Looking Forward to 2020

Here's my full list of 2019's reading

"Nothing can be said about writing except when it's bad. When it is good, one can only read and be grateful."



My Favorite Music of 2019

It's time for my annual look-back at the music I purchased during the past 12 months and the albums among them that I enjoyed the most. Admittedly, I appear to have gone a bit overboard by acquiring 68 new albums. That's a lot for me.  But a lot of those are me me finally deciding to buy all of Led Zeppelin's albums on CD to replace my LPs. After seeing Phil Collins in concert this year I did the same for his early catalog. Then I did something similar for The Beatles.

With that out of the way, and in no particular order, here are the albums that are my favorites from 2019.

Red Kite's Debut

The instrumental progressive rock on the self-titled debut album from Norwegian quartet Red Kite has an old soul. To my ears there's a late 1960s and early 1970s anthemic ecstasy that could be dropped comfortably into the soundtrack for Apocalypse Now. Balanced between rugged improvisation and careful composition, the albums five tracks left me wanting more. Notable tracks for me are the barely constrained crescendo of 13 Enemas for Good Luck (I appreciate the oxymoronic humor) and the jazz-tinged and soulful You Don't Know, You Don't Know (in which the frustration is almost palpable). Available on Bandcamp from RareNoise Records, I can't wait to hear what these guys do next.


Soundtracks for Winter Departures by ILUITEQ

When it comes to ambient music, I've listened to a lot. Over time I have discovered a lot of ambience that I like. Then there are the ambient albums that I love. Immediately. On the first play. And I can't put into words the reasons why. One of my all-time favorite ambient recordings is Winter Garden by Eraldo Bernocchi, Harold Budd, and Robin Guthrie. Soundtracks for Winter Departures, the debut album from the duo known as ILUITEQ, may be my favorite ambience since Winter Garden. Soundtracks is lush, rhythmically pulsing, richly orchestrated, deep and dynamic. I lack the words to describe the music properly but I can say that I'm happier for the joy this recording has delivered. Available on Bandcamp from TXT Recordings.


Everything by SONAR
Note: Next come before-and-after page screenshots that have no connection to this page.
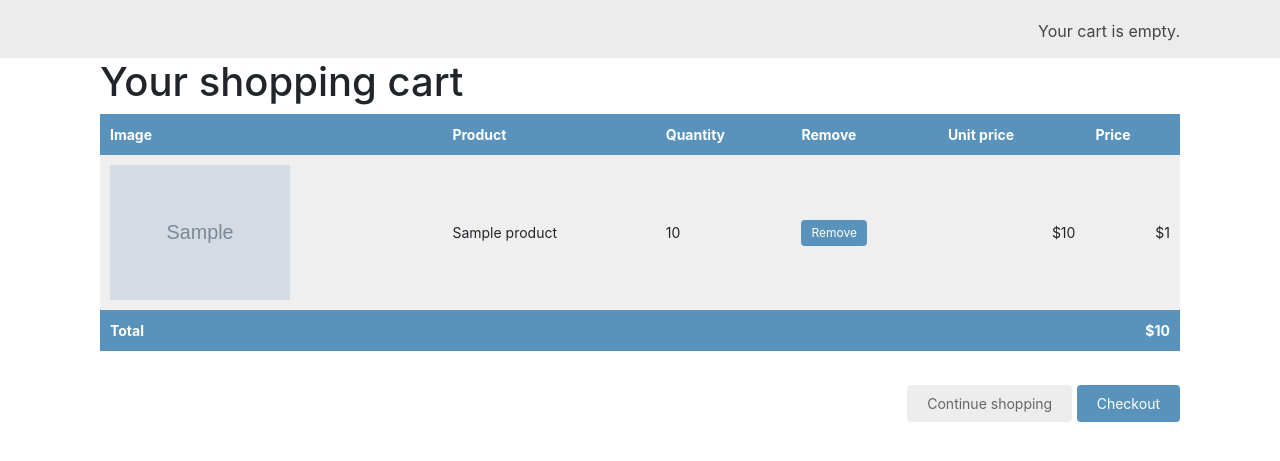
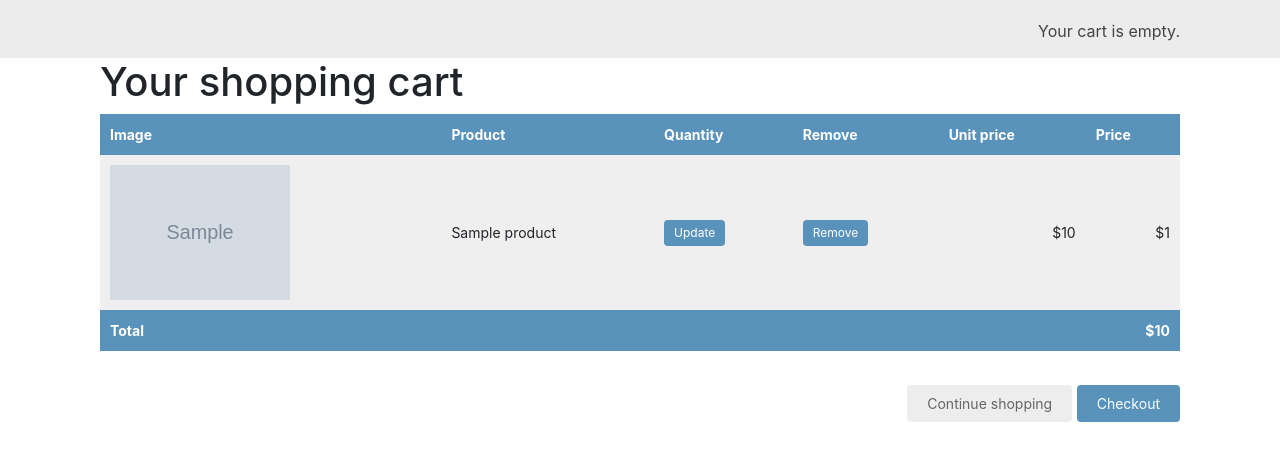
Before and after one commit to quanshuli/myshop, a Django app: template cart/templates/cart/detail.html in a window 1280 px wide. Shown: the part 53-514 px from the top of the page. Run offline with Django 3.2, Linux system fonts and the light colour scheme; the template is opened without the code that fills it: most values are stand-ins (such as "Sample title", 1, 10 or a date in 2020); grey boxes marked "Sample" are stand-in pictures; some libraries are stand-ins or nearby versions.

Commit message:
update cart

```diff
--- a/cart/templates/cart/detail.html
+++ b/cart/templates/cart/detail.html
@@ -32,7 +32,14 @@
                             </a>
                         </td>
                         <td>{{ product.name }}</td>
-                        <td>{{ item.quantity }}</td>
+                        <td>
+                            <form action="{% url 'cart:cart_add' product.id %}" method='post'>
+                                {{ item.update_quantity_form.quantity }}
+                                {{ item.update_quantity_form.quantity }}
+                                <input type='submit' value='Update'>
+                                {% csrf_token %}
+                            </form>
+                        </td>
                         <td>
                             <form action="{% url 'cart:cart_remove' product.id %}" method='post'>
                                 <input type='submit' value='Remove'>
--- a/cart/views.py
+++ b/cart/views.py
@@ -26,4 +26,8 @@
 
 def cart_detail(request):
     cart = Cart(request)
+    for item in cart:
+        item['update_quantity_form'] = CartAddProductForm(
+                                            initial={'quantity':item['quantity',
+                                                                   'override':True]})
     return render(request, 'cart/detail.html', {'cart': cart})
```
Also changed, not shown: db.sqlite3.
This was the year I became a huge fan of Switzerland's SONAR. My fandom was triggered by 2018's album Vortex featuring David Torn, the subsequent live album Live at Moods, and guitarist Stephan Thelen's solo album, Fractal Guitar.  What did these guys offer during 2019? Only the follow-up recording to their work with Torn, Tranceportation Vol. 1. (From which I infer there will be a Vol. 2 during 2020. One can hope.) As the band describes themselves, they eschew individual virtuosity for the group's polyrhythmic, tritonal guitar sound. The result I can only describe as a highly-rhythmic form of ambience. However, with the addition of Torn's slashing lead guitar, the overall effect is heightened by an order of magnitude. Torn's guitar jaggedly weaves through the space created by the band. I'll repeat Sid Smith's words: "Had MC Escher made music instead of drawing impossible and perplexing perspectives, it would sound like Sonar." Available on Bandcamp from RareNoise Records, I really should buy their complete catalog.


What else did the band have to offer in 2019? The Bill Laswell Mix Translations are a dub mix of tracks from Vortex. And Stephan Thelen remixed his solo album into The Fractal Guitar Remixes and Extra Tracks.

Honorable Mentions

I feel bad about including some albums that I love in this section as opposed to giving them full treatment like the ones above, but in the interest of space and time...
I also want to thank the folks at RareNoise Records for their annual "Leap of Faith" offering which allows you to buy in advance all their new releases in the coming year (and not have to pay for shipping). This may be the best thing that's happened to my music listening in the last decade. 2020's LoF should be announced soon.

Coda

Even after everything I've written above, I still feel bad about not mentioning other artists and albums from 2019 that I have really enjoyed. So here's the complete list of all my new music from 2019. And as I like to say, "I don't know much about music, but I sure like the sound it makes."